## ASSIGNMENT:
Check each line of the entries below for the word "blank", and copy the lines that have it.

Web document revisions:
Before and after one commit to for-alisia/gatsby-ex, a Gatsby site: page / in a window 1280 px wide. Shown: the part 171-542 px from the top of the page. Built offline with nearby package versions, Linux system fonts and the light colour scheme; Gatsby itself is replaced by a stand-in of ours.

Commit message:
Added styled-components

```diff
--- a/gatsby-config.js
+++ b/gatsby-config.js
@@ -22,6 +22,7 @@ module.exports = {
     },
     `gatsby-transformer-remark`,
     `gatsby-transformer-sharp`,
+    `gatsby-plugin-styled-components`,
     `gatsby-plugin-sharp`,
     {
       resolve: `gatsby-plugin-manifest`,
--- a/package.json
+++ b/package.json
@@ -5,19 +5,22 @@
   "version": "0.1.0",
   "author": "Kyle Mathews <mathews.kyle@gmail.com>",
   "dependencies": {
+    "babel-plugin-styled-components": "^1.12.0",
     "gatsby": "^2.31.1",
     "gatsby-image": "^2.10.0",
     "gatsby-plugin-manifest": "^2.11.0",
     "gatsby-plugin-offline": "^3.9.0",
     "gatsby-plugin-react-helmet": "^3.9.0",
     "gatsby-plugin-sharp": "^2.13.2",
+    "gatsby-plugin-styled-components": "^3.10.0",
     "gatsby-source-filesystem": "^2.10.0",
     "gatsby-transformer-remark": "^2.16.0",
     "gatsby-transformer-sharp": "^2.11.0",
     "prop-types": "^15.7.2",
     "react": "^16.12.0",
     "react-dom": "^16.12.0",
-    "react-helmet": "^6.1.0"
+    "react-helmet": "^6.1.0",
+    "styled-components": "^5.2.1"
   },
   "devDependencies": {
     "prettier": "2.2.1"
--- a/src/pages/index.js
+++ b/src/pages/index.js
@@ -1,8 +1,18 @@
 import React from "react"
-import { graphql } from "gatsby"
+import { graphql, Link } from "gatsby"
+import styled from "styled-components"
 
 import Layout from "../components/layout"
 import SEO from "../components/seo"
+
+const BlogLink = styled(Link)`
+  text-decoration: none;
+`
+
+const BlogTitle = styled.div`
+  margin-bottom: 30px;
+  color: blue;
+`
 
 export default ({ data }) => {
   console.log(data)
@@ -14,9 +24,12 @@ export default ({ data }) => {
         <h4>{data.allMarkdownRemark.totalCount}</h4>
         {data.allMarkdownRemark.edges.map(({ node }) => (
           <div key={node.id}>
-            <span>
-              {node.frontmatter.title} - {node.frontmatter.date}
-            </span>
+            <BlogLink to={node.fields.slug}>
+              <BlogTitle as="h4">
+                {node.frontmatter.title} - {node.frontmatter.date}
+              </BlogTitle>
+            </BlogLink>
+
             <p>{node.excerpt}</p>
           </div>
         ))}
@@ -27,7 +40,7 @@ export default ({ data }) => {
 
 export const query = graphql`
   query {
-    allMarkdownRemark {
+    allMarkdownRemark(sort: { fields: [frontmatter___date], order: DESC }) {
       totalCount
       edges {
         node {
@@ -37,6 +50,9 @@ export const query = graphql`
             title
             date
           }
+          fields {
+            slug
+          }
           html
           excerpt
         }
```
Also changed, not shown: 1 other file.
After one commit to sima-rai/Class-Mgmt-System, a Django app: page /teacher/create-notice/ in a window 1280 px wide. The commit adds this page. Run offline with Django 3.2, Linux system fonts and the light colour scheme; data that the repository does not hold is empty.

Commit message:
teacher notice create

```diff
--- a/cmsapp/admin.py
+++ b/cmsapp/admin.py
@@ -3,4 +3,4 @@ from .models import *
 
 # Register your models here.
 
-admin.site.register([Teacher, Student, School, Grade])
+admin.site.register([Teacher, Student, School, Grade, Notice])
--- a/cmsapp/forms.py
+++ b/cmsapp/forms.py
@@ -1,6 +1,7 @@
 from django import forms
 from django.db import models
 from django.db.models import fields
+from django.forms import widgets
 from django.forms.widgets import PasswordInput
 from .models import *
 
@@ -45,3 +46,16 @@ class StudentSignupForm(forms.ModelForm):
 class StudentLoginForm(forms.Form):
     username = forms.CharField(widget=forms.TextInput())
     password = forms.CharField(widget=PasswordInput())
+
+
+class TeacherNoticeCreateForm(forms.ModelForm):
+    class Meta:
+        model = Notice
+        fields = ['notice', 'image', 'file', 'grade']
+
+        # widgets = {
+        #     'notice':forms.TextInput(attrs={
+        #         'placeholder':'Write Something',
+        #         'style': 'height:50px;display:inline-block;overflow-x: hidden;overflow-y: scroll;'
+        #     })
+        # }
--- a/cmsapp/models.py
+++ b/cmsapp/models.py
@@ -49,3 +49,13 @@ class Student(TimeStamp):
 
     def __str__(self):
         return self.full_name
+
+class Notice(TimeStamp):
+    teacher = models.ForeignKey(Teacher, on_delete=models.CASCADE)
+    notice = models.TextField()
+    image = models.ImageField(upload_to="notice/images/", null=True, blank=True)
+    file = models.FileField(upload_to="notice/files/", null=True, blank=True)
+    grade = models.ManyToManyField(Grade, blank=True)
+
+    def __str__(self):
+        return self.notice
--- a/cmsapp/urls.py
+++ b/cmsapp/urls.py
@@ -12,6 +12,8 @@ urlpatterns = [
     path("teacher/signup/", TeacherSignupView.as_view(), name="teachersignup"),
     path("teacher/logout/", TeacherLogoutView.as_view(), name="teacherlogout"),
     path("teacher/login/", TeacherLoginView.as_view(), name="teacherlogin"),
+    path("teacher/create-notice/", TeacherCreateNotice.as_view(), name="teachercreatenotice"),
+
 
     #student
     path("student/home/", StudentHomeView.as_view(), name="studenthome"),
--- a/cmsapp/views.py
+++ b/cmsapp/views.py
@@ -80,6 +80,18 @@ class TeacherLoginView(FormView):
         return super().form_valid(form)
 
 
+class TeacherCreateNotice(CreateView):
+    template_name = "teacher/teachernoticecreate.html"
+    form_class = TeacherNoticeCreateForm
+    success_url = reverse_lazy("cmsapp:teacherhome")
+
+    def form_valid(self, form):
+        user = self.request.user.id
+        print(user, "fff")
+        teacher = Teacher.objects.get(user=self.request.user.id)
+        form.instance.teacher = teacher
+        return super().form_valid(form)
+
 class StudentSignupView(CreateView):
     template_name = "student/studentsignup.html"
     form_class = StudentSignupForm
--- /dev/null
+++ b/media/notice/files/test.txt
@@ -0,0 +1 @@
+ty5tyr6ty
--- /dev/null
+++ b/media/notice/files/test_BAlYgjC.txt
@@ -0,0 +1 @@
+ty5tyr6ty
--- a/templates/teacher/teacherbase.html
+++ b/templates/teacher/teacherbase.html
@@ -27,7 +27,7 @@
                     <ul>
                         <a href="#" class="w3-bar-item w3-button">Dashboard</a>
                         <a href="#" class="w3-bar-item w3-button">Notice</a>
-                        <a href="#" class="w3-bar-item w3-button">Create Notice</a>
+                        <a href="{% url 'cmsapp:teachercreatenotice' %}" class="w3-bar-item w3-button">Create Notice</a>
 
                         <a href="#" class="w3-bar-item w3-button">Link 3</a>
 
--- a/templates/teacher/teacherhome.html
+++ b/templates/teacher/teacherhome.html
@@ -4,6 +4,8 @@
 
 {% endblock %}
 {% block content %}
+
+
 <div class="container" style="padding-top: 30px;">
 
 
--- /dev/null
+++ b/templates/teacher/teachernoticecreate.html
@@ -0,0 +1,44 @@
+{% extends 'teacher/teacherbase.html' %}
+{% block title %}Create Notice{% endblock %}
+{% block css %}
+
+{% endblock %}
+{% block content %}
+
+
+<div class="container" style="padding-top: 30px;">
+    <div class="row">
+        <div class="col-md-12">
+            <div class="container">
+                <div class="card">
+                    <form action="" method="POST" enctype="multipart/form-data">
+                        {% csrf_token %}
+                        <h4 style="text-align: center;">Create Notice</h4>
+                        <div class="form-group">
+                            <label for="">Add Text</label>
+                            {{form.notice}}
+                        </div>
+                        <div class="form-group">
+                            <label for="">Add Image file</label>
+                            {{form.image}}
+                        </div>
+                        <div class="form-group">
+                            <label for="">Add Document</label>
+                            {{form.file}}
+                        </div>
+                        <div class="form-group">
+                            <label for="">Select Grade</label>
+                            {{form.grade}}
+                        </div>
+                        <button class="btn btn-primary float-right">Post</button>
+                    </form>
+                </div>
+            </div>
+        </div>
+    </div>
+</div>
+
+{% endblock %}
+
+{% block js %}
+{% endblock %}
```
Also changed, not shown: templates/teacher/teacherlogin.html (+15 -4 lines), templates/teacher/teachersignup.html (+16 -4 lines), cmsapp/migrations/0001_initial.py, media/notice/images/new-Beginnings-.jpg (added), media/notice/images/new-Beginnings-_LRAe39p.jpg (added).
--
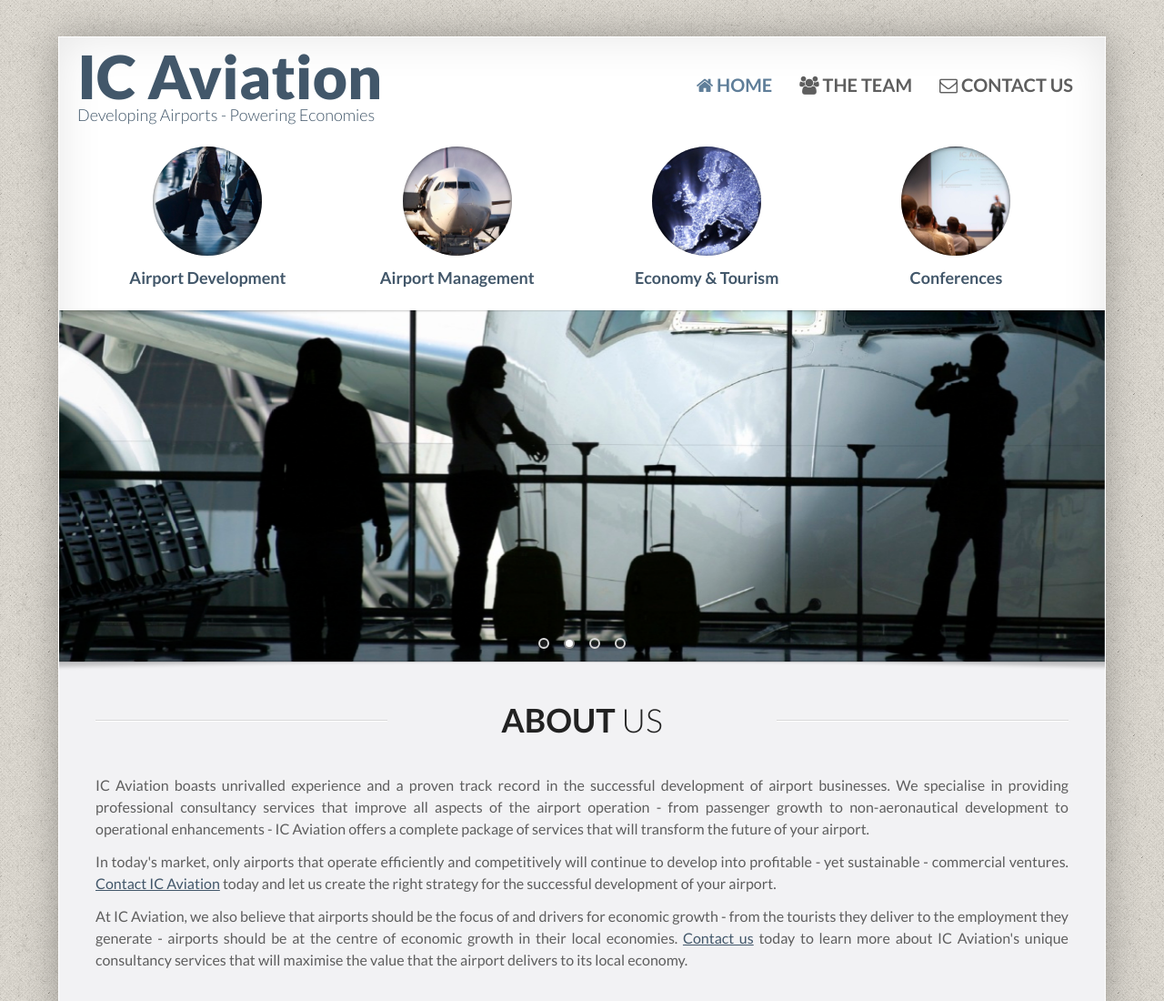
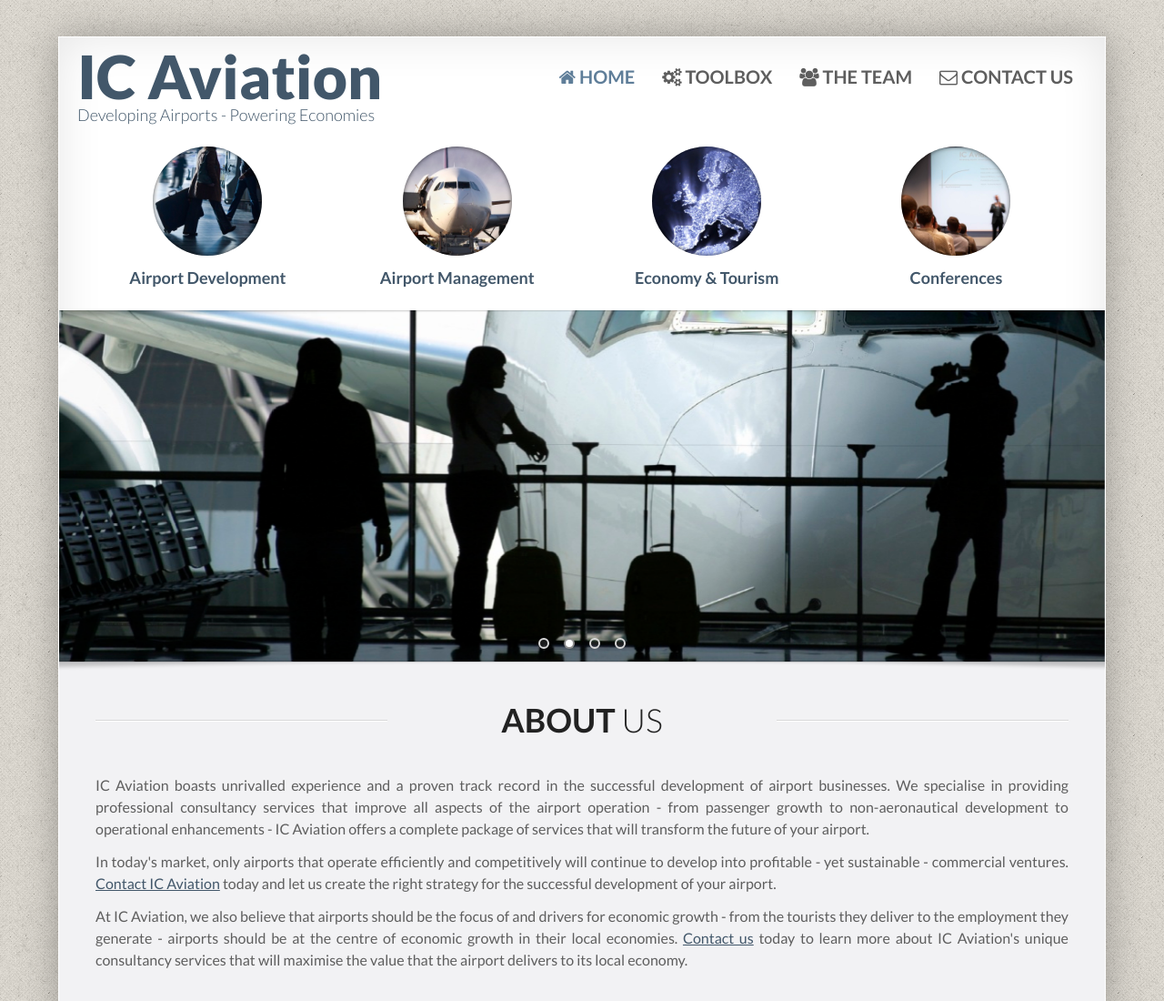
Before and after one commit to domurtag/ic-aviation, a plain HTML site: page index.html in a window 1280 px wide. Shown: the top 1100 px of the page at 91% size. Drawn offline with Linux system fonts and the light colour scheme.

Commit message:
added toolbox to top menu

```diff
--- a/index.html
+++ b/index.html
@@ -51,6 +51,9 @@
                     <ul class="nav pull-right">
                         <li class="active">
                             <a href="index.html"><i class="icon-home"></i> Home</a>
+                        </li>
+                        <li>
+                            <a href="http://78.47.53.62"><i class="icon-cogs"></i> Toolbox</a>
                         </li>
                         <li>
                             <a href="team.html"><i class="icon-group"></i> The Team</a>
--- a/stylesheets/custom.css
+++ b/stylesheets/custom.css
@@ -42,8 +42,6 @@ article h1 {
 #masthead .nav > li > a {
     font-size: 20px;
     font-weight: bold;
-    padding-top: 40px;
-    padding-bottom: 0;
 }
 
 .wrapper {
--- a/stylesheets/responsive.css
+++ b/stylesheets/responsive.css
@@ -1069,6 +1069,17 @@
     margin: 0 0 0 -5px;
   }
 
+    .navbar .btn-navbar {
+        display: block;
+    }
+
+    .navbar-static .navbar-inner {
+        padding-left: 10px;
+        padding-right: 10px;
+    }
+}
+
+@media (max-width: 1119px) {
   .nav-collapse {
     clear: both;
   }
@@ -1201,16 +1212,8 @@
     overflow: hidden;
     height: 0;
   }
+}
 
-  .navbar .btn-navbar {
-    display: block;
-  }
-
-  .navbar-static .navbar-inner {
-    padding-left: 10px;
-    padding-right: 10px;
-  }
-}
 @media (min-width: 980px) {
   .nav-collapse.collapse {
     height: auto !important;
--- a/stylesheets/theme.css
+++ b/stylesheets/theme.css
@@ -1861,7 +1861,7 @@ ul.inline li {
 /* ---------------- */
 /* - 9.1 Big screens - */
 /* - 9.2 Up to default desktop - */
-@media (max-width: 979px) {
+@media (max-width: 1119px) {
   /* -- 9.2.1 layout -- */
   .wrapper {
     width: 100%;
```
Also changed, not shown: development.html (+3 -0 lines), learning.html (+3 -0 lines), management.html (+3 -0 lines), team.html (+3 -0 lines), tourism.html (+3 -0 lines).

## OUTPUT FOR THIS EXERCISE:
+    image = models.ImageField(upload_to="notice/images/", null=True, blank=True)
+    file = models.FileField(upload_to="notice/files/", null=True, blank=True)
+    grade = models.ManyToManyField(Grade, blank=True)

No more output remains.